-- INFORMATION PROVIDED follows --
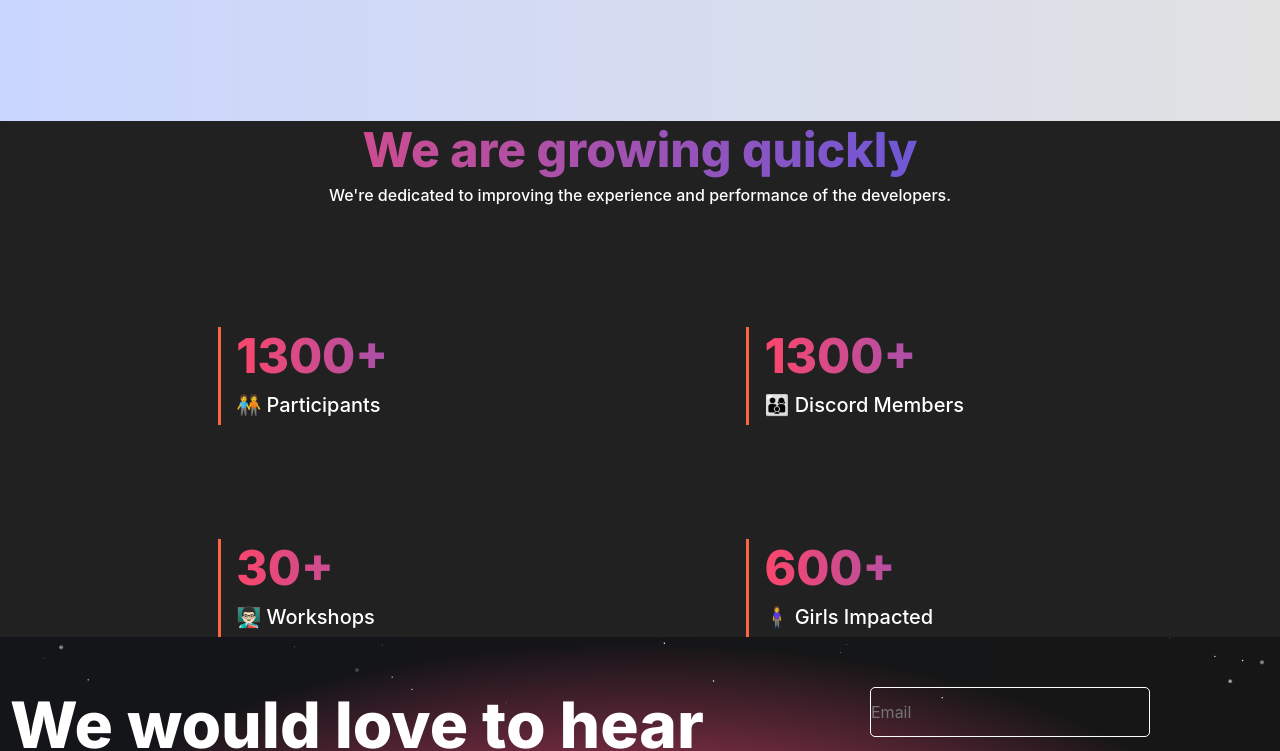
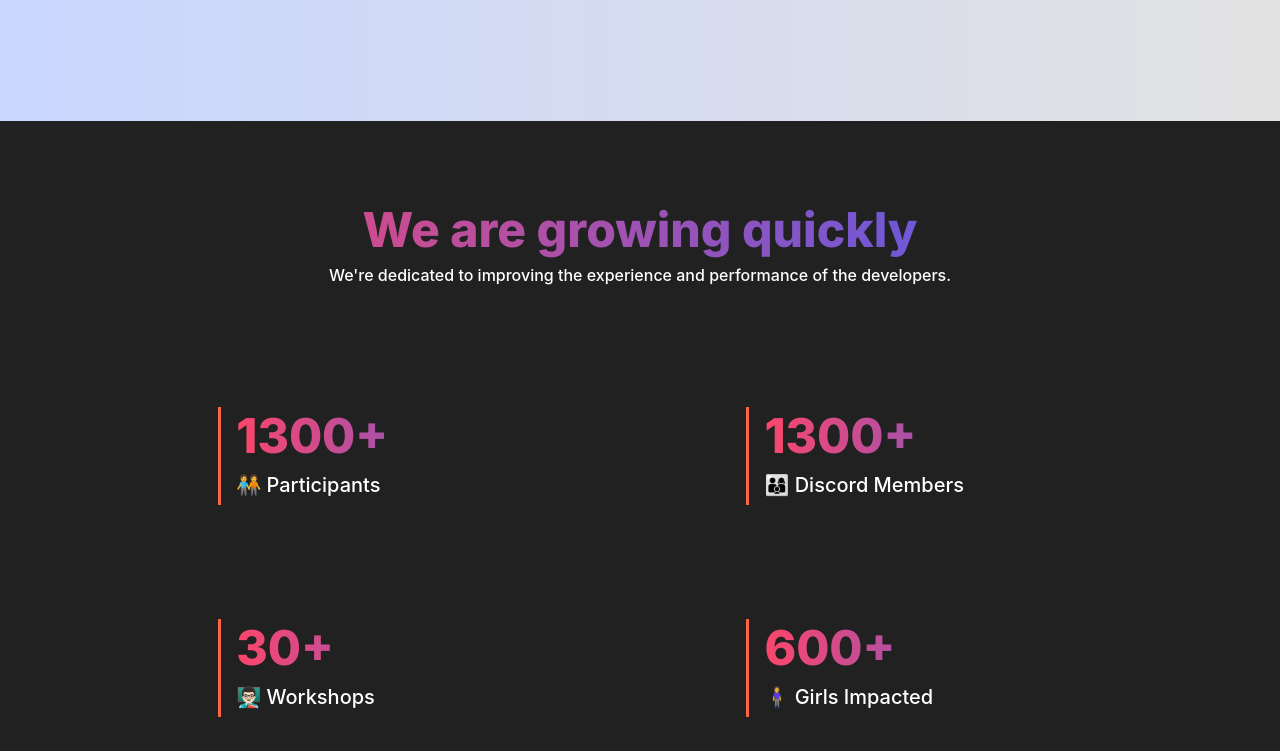
Before and after one commit to Sudan-s-Tech/Sudan-s-Tech-Website, a React (Create React App) app in the folder client/: page / in a window 1280 px wide. Shown: the part 4440-5191 px from the top of the page. Built offline with nearby package versions, Linux system fonts and the light colour scheme.

Commit message:
add page loaders

```diff
--- a/client/package.json
+++ b/client/package.json
@@ -12,6 +12,7 @@
     "netlify-cli": "^3.8.0",
     "react": "^17.0.1",
     "react-dom": "^17.0.1",
+    "react-page-loading": "^1.0.2",
     "react-router-dom": "^5.2.0",
     "react-scripts": "4.0.1",
     "ui-neumorphism": "^1.1.0",
--- a/client/src/components/Events/Events.js
+++ b/client/src/components/Events/Events.js
@@ -4,6 +4,7 @@ import Hero from "../Hero/Hero";
 import { makeStyles } from "@material-ui/core/styles";
 import axios from "axios";
 import Button from "@material-ui/core/Button";
+import Page from "react-page-loading";
 
 const useStyles = makeStyles((theme) => ({
     formControl: {
@@ -255,7 +256,7 @@ export default function Events() {
             >
                 Upcoming
             </Button>
-
+            <Page loader={"rotate-spin"} color={"#D864B4"} size={10}>
                 <div className="container">
                     <div className="row" align="center">
                         {arr.length === 0 ? (
@@ -279,12 +280,11 @@ export default function Events() {
                                         />
                                     </div>
                                 );
-                            // console.log(item);
                             })
                         )}
-                    {console.log(arr)}
                     </div>
                 </div>
+            </Page>
         </div>
     );
 }
--- a/client/src/components/Impact/impact.css
+++ b/client/src/components/Impact/impact.css
@@ -1,8 +1,9 @@
 .impact-main {
+    padding-top: 5em;
     background-color: #212121;
     color: white;
     overflow: hidden;
-    /* height: 100vh; */
+    height: 45em;
 }
 .impact-main .col-md-4 {
     border-left: 3px solid tomato;
--- a/client/src/components/Team/Team.js
+++ b/client/src/components/Team/Team.js
@@ -2,6 +2,8 @@ import React from "react";
 import "./team.css";
 import image from "../../assets/job.svg";
 import Hero from "../Hero/Hero";
+import Page from "react-page-loading";
+
 export default function Team() {
     return (
         <div>
@@ -12,7 +14,7 @@ export default function Team() {
                 gradient={"Team"}
                 para={"Meet‌ ‌The‌ ‌Minds‌ ‌which‌ ‌started‌ ‌this‌ ‌Cause‌."}
             />
-
+            <Page loader={"rotate-spin"} color={"#D864B4"} size={10}>
                 <div className="container">
                     <div className="row">
                         <div className="col-md-3">
@@ -99,6 +101,7 @@ export default function Team() {
                         </div>
                     </div>
                 </div>
+            </Page>
         </div>
     );
 }
--- a/client/src/components/Training/Training.js
+++ b/client/src/components/Training/Training.js
@@ -8,6 +8,8 @@ import FormControl from "@material-ui/core/FormControl";
 import Select from "@material-ui/core/Select";
 import NativeSelect from "@material-ui/core/NativeSelect";
 import { Link } from "react-router-dom";
+import Page from "react-page-loading";
+
 import axios from "axios";
 const useStyles = makeStyles((theme) => ({
     formControl: {
@@ -41,40 +43,7 @@ export default function Events() {
                     "“Don’t‌ ‌decrease‌ ‌the‌ ‌goal.‌ ‌Increase‌ ‌the‌ ‌effort”.We‌ ‌Don't‌ ‌Only‌ ‌Provide‌ ‌Courses‌ ‌but‌ ‌Train‌ ‌you‌ ‌for‌ ‌some‌ ‌Real‌ ‌industry‌ ‌experience.‌ "
                 }
             />
-            {/* <div className="container">
-                <div className="row">
-                    <div className="col-md-4">
-                        <Link to="/register/cyber">
-                            {" "}
-                            <TrainingCard
-                                tag={"upcoming"}
-                                color={"secondary"}
-                                imgurl={
-                                    "https://www.eweek.com/imagesvr_ez/b2bezp/2019/10/Machine.learning3.JPG?alias=article_hero"
-                                }
-                            />
-                        </Link>
-                    </div>
-                    <div className="col-md-4">
-                        <TrainingCard
-                            tag={"ongoing"}
-                            color={"warning"}
-                            imgurl={
-                                "https://miro.medium.com/max/840/1*RJMxLdTHqVBSijKmOO5MAg.jpeg"
-                            }
-                        />
-                    </div>
-                    <div className="col-md-4">
-                        <TrainingCard
-                            tag={"past"}
-                            color={"success"}
-                            imgurl={
-                                "https://www.eweek.com/imagesvr_ez/b2bezp/2019/10/Machine.learning3.JPG?alias=article_hero"
-                            }
-                        />
-                    </div>
-                </div>
-            </div> */}
+            <Page loader={"rotate-spin"} color={"#D864B4"} size={10}>
                 <div className="container" style={{ marginBottom: 100 }}>
                     <div className="row" align="center">
                         {trainings.map((item) => {
@@ -95,6 +64,7 @@ export default function Events() {
                         })}
                     </div>
                 </div>
+            </Page>
         </div>
     );
 }
```
Also changed, not shown: 2 other files (tests, documents, lock files or other folders). Lines whose indentation alone changed are shown as unchanged.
-- INFORMATION PROVIDED concluded --
* [ASSIGNMENT]: When a line above includes the word "default", please list that line.

* [ANSWER SECTION]:
@@ -255,7 +256,7 @@ export default function Events() {
@@ -279,12 +280,11 @@ export default function Events() {
 export default function Team() {
@@ -12,7 +14,7 @@ export default function Team() {
@@ -99,6 +101,7 @@ export default function Team() {
@@ -41,40 +43,7 @@ export default function Events() {
@@ -95,6 +64,7 @@ export default function Events() {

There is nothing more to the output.